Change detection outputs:

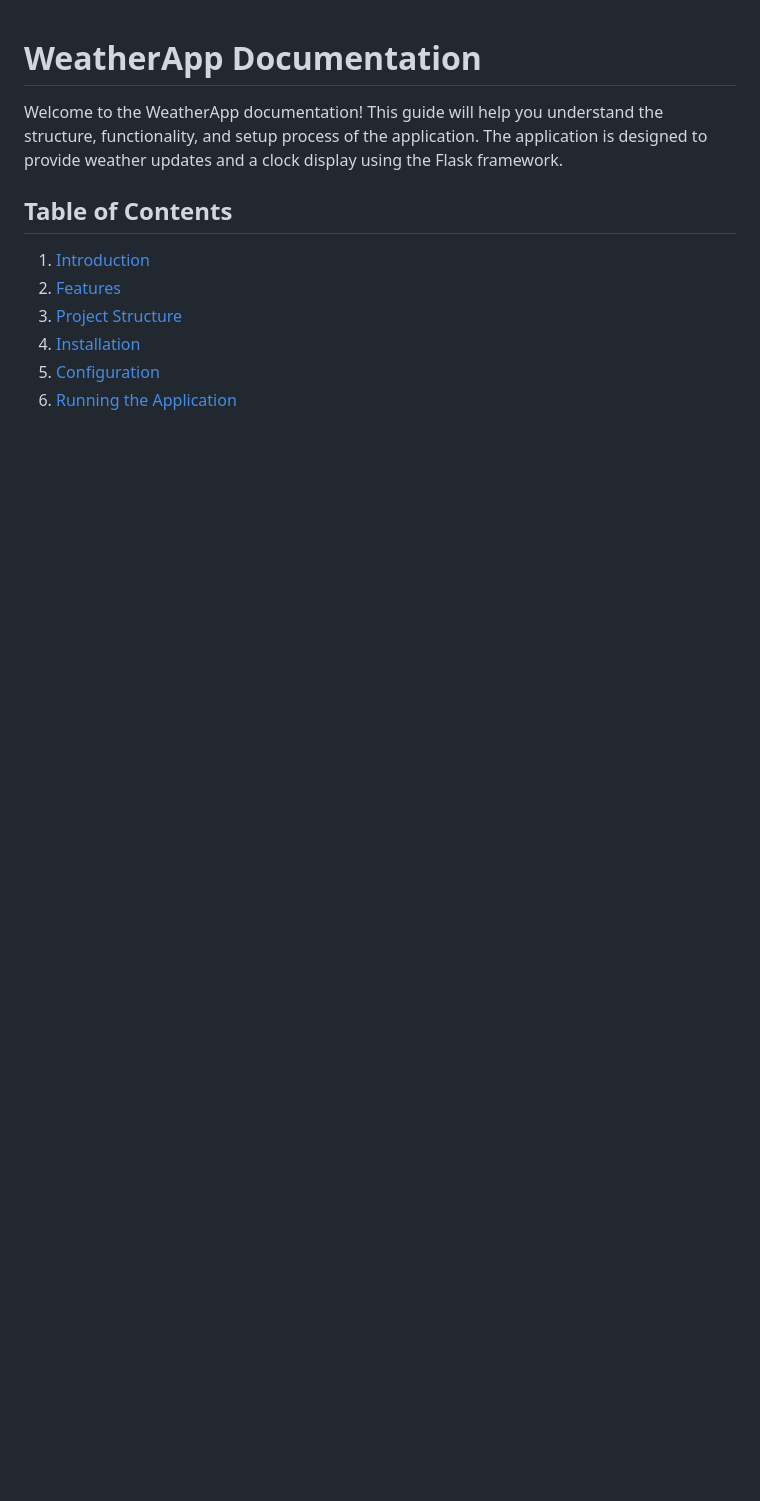
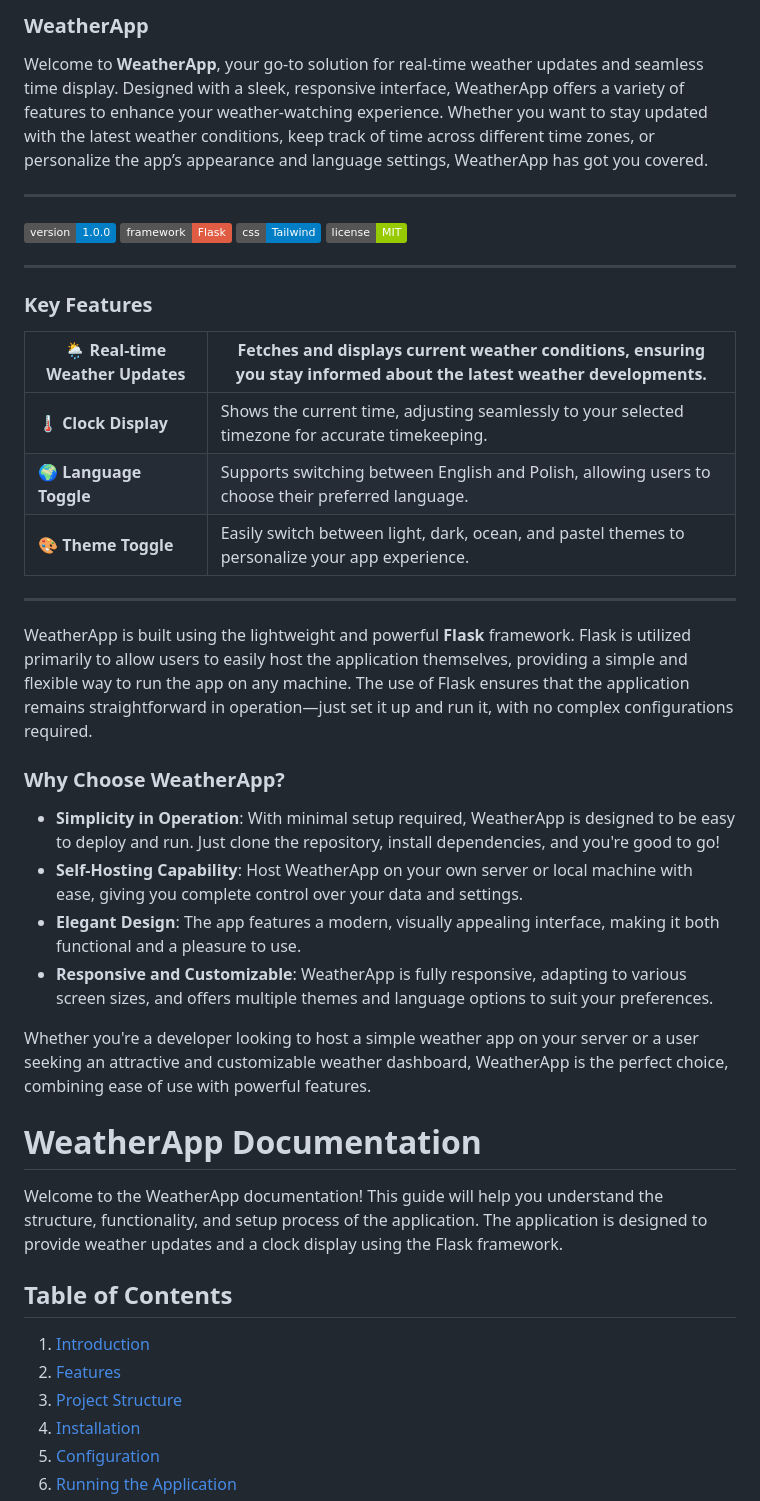
Before and after one commit to julekwinn/WeatherApp, a Markdown page: readme.md, the part around the change. Rendered like a GitHub page; badges without logos; blank space fills up the shorter version.

Commit message:
Add introduction and features to README

```diff
--- a/readme.md
+++ b/readme.md
@@ -1,3 +1,37 @@
+### WeatherApp
+
+Welcome to **WeatherApp**, your go-to solution for real-time weather updates and seamless time display. Designed with a sleek, responsive interface, WeatherApp offers a variety of features to enhance your weather-watching experience. Whether you want to stay updated with the latest weather conditions, keep track of time across different time zones, or personalize the app’s appearance and language settings, WeatherApp has got you covered.
+
+---
+
+![Version](https://img.shields.io/badge/version-1.0.0-blue)
+![Flask](https://img.shields.io/badge/framework-Flask-red)
+![Tailwind CSS](https://img.shields.io/badge/css-Tailwind-blue)
+![License](https://img.shields.io/badge/license-MIT-green)
+
+---
+
+### Key Features
+
+| 🌦️ **Real-time Weather Updates**  | Fetches and displays current weather conditions, ensuring you stay informed about the latest weather developments. |
+|----------------------------------|------------------------------------------------------------------------------------------------------------|
+| 🌡️ **Clock Display**              | Shows the current time, adjusting seamlessly to your selected timezone for accurate timekeeping.            |
+| 🌍 **Language Toggle**            | Supports switching between English and Polish, allowing users to choose their preferred language.           |
+| 🎨 **Theme Toggle**               | Easily switch between light, dark, ocean, and pastel themes to personalize your app experience.            |
+
+---
+
+WeatherApp is built using the lightweight and powerful **Flask** framework. Flask is utilized primarily to allow users to easily host the application themselves, providing a simple and flexible way to run the app on any machine. The use of Flask ensures that the application remains straightforward in operation—just set it up and run it, with no complex configurations required.
+
+### Why Choose WeatherApp?
+
+- **Simplicity in Operation**: With minimal setup required, WeatherApp is designed to be easy to deploy and run. Just clone the repository, install dependencies, and you're good to go!
+- **Self-Hosting Capability**: Host WeatherApp on your own server or local machine with ease, giving you complete control over your data and settings.
+- **Elegant Design**: The app features a modern, visually appealing interface, making it both functional and a pleasure to use.
+- **Responsive and Customizable**: WeatherApp is fully responsive, adapting to various screen sizes, and offers multiple themes and language options to suit your preferences.
+
+Whether you're a developer looking to host a simple weather app on your server or a user seeking an attractive and customizable weather dashboard, WeatherApp is the perfect choice, combining ease of use with powerful features.
+
 # WeatherApp Documentation
 
 Welcome to the WeatherApp documentation! This guide will help you understand the structure, functionality, and setup process of the application. The application is designed to provide weather updates and a clock display using the Flask framework.
```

> _TASK GOAL_
Repeat every entry exactly, but leave out the pictures.

> _YOUR RESPONSE_
Before and after one commit to julekwinn/WeatherApp, a Markdown page: readme.md, the part around the change. Rendered like a GitHub page; badges without logos; blank space fills up the shorter version.

Commit message:
Add introduction and features to README

```diff
--- a/readme.md
+++ b/readme.md
@@ -1,3 +1,37 @@
+### WeatherApp
+
+Welcome to **WeatherApp**, your go-to solution for real-time weather updates and seamless time display. Designed with a sleek, responsive interface, WeatherApp offers a variety of features to enhance your weather-watching experience. Whether you want to stay updated with the latest weather conditions, keep track of time across different time zones, or personalize the app’s appearance and language settings, WeatherApp has got you covered.
+
+---
+
+![Version](https://img.shields.io/badge/version-1.0.0-blue)
+![Flask](https://img.shields.io/badge/framework-Flask-red)
+![Tailwind CSS](https://img.shields.io/badge/css-Tailwind-blue)
+![License](https://img.shields.io/badge/license-MIT-green)
+
+---
+
+### Key Features
+
+| 🌦️ **Real-time Weather Updates**  | Fetches and displays current weather conditions, ensuring you stay informed about the latest weather developments. |
+|----------------------------------|------------------------------------------------------------------------------------------------------------|
+| 🌡️ **Clock Display**              | Shows the current time, adjusting seamlessly to your selected timezone for accurate timekeeping.            |
+| 🌍 **Language Toggle**            | Supports switching between English and Polish, allowing users to choose their preferred language.           |
+| 🎨 **Theme Toggle**               | Easily switch between light, dark, ocean, and pastel themes to personalize your app experience.            |
+
+---
+
+WeatherApp is built using the lightweight and powerful **Flask** framework. Flask is utilized primarily to allow users to easily host the application themselves, providing a simple and flexible way to run the app on any machine. The use of Flask ensures that the application remains straightforward in operation—just set it up and run it, with no complex configurations required.
+
+### Why Choose WeatherApp?
+
+- **Simplicity in Operation**: With minimal setup required, WeatherApp is designed to be easy to deploy and run. Just clone the repository, install dependencies, and you're good to go!
+- **Self-Hosting Capability**: Host WeatherApp on your own server or local machine with ease, giving you complete control over your data and settings.
+- **Elegant Design**: The app features a modern, visually appealing interface, making it both functional and a pleasure to use.
+- **Responsive and Customizable**: WeatherApp is fully responsive, adapting to various screen sizes, and offers multiple themes and language options to suit your preferences.
+
+Whether you're a developer looking to host a simple weather app on your server or a user seeking an attractive and customizable weather dashboard, WeatherApp is the perfect choice, combining ease of use with powerful features.
+
 # WeatherApp Documentation
 
 Welcome to the WeatherApp documentation! This guide will help you understand the structure, functionality, and setup process of the application. The application is designed to provide weather updates and a clock display using the Flask framework.
```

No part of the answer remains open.